Writer’s block: Romola Garai as the playwright in Ella Hickson’s new drama at the Almeida. Photographs: Manuel Harlan

The Writer is a new play written by Ella Hickson and directed by Blanche McIntyre that explores a subject dating back at least half a century – the depredations of patriarchy and capitalism.

An aspiring playwright is thwarted in her creative ambitions by an overbearing and exploitative male director, who subsequently wrestles with her to produce a play – they very play we are watching.

In the process we as audience are guided through the various stages of (post)feminism by a series of (post)modernist dramatic tropes.

An initial sketch of young artist voicing her rage is followed by decreasingly stereotypical depictions of gender roles as simplistic preconceptions of power structures are progressively deconstructed.

Over the course of a single 120 minute stretch, the four actors who make up the cast portray, in addition to the playwright herself (Romola Garai and Lara Rossi), faithful partners (Samuel West and Lara Rossi) and the elder male director (Samuel West and Michael Gould).

The five-part narrative is, at one level, a subtle reflection on power hierarchies and dramatic depictions thereof. At another level, the Writer is a portrait of the artistic process, warts and all, displaying the energy and passion of the creative, but also her narcissism and neediness.

There are unsettling chords implicit in the dominated turned dominatrix; or the woman who yearns to be free to develop her creativity and demands that her male protector provides a safe space for her to do so.

More than just an attack on sexism, the Writer is a subtle meditation on the ineluctability of power relations and the ambiguities of our insertion into them.
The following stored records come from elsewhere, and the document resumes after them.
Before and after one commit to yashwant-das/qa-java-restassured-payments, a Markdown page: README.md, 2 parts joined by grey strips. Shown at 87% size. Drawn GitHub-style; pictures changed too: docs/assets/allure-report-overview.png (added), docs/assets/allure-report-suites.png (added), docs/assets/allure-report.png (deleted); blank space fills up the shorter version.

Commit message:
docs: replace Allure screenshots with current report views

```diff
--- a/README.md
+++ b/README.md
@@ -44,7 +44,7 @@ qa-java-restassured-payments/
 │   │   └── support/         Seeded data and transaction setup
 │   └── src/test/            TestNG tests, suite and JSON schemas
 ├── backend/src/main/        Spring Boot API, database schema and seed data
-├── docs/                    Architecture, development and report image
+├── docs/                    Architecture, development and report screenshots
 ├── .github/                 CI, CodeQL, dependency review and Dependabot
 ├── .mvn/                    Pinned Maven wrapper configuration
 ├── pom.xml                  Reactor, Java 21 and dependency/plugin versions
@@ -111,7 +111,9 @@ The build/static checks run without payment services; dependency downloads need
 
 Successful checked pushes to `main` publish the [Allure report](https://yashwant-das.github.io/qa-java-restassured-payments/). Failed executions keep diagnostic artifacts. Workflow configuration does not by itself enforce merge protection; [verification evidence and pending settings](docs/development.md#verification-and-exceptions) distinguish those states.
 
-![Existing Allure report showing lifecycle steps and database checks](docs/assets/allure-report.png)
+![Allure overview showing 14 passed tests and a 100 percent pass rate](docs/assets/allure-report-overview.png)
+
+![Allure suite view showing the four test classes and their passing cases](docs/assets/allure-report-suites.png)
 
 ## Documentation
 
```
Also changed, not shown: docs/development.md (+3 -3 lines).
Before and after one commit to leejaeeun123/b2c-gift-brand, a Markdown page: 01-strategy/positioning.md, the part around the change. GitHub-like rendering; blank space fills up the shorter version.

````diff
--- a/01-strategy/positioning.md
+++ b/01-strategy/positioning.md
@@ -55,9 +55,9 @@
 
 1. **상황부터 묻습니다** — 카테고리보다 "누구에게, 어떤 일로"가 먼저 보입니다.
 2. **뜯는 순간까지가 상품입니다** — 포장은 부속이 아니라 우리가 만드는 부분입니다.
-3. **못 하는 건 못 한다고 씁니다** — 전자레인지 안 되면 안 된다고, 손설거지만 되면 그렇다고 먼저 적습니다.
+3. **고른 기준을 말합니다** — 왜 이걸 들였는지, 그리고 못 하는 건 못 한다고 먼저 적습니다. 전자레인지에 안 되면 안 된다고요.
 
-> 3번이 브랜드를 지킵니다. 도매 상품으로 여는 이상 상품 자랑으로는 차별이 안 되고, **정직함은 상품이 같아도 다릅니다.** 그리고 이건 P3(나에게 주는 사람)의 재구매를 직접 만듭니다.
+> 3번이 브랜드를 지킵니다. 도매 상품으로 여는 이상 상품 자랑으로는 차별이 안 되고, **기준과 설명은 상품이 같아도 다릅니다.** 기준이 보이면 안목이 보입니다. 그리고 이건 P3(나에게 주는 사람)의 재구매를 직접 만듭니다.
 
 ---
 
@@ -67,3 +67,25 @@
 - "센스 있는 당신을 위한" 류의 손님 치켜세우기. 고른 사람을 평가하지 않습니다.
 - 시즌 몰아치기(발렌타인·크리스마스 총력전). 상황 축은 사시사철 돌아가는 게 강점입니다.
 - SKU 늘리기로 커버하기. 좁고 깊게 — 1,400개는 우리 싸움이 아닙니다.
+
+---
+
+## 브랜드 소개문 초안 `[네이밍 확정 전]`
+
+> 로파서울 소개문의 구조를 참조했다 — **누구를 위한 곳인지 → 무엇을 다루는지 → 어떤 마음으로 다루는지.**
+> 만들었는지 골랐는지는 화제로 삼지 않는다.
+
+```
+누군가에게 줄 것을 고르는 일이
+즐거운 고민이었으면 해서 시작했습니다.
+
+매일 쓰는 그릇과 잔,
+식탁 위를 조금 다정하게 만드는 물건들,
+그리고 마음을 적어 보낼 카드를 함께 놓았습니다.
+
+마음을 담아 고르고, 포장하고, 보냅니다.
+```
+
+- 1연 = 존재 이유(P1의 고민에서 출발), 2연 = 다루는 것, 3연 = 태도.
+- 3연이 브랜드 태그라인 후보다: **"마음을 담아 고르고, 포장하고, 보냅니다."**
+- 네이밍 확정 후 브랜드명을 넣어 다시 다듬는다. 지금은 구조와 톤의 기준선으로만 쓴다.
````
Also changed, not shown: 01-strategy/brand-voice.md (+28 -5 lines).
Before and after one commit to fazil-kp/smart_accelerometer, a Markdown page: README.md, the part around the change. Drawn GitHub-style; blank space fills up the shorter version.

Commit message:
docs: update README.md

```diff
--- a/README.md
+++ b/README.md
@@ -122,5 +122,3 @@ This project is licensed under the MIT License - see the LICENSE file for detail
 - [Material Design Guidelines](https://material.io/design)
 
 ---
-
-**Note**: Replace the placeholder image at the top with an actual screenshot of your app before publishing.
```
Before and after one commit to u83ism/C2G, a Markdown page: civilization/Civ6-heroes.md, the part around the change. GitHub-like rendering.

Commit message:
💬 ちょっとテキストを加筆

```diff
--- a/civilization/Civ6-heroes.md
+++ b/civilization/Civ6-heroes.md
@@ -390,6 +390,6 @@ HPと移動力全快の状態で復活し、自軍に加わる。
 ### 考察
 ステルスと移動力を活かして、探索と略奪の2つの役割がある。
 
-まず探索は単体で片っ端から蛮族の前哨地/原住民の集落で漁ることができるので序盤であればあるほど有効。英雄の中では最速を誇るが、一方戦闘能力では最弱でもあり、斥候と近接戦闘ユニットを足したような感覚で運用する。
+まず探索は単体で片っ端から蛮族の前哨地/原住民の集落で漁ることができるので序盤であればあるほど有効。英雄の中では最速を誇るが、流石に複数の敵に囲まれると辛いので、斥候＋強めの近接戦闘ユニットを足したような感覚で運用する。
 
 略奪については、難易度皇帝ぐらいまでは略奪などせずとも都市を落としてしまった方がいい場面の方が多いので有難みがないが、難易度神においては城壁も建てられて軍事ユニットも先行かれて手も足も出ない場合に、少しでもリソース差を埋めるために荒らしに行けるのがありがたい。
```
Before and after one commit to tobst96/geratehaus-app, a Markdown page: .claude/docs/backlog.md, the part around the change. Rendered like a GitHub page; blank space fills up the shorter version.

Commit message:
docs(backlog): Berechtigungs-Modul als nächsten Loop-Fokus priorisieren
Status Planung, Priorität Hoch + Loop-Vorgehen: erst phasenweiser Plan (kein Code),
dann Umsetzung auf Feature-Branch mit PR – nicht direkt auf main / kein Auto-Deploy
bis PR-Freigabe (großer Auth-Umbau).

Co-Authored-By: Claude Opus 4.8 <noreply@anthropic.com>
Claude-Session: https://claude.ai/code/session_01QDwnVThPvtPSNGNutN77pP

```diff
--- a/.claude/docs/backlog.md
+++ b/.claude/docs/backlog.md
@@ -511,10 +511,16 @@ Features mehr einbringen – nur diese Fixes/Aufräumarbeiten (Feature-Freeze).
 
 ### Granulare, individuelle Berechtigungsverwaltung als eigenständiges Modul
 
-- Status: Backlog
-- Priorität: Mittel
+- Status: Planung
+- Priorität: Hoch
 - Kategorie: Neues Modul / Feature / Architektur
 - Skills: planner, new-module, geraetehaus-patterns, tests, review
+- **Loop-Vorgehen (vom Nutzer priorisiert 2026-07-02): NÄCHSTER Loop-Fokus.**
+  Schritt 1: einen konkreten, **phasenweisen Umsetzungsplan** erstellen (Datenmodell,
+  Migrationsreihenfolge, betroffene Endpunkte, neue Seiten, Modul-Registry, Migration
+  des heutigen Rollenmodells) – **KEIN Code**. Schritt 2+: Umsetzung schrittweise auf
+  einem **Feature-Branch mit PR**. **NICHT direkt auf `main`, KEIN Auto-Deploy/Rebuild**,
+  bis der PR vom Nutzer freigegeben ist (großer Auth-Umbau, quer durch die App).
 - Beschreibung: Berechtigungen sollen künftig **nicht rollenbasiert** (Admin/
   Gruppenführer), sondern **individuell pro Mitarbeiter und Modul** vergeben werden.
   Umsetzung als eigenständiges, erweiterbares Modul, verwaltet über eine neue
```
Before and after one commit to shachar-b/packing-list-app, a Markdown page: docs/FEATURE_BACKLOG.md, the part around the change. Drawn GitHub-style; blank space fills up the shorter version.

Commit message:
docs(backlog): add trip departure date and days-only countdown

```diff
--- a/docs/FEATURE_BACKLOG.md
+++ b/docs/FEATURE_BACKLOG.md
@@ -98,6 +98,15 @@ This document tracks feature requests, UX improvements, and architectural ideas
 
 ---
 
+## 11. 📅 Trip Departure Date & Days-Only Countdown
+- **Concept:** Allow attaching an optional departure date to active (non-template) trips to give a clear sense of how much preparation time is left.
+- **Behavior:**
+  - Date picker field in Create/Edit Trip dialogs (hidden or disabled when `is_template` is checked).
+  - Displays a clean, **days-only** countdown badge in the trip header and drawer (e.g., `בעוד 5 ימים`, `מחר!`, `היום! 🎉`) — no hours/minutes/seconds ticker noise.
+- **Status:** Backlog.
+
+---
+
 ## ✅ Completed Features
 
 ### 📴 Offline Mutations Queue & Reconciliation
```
The Writer is on at the Almeida Theatre (Almeida Street, N1 1TA) until 26 May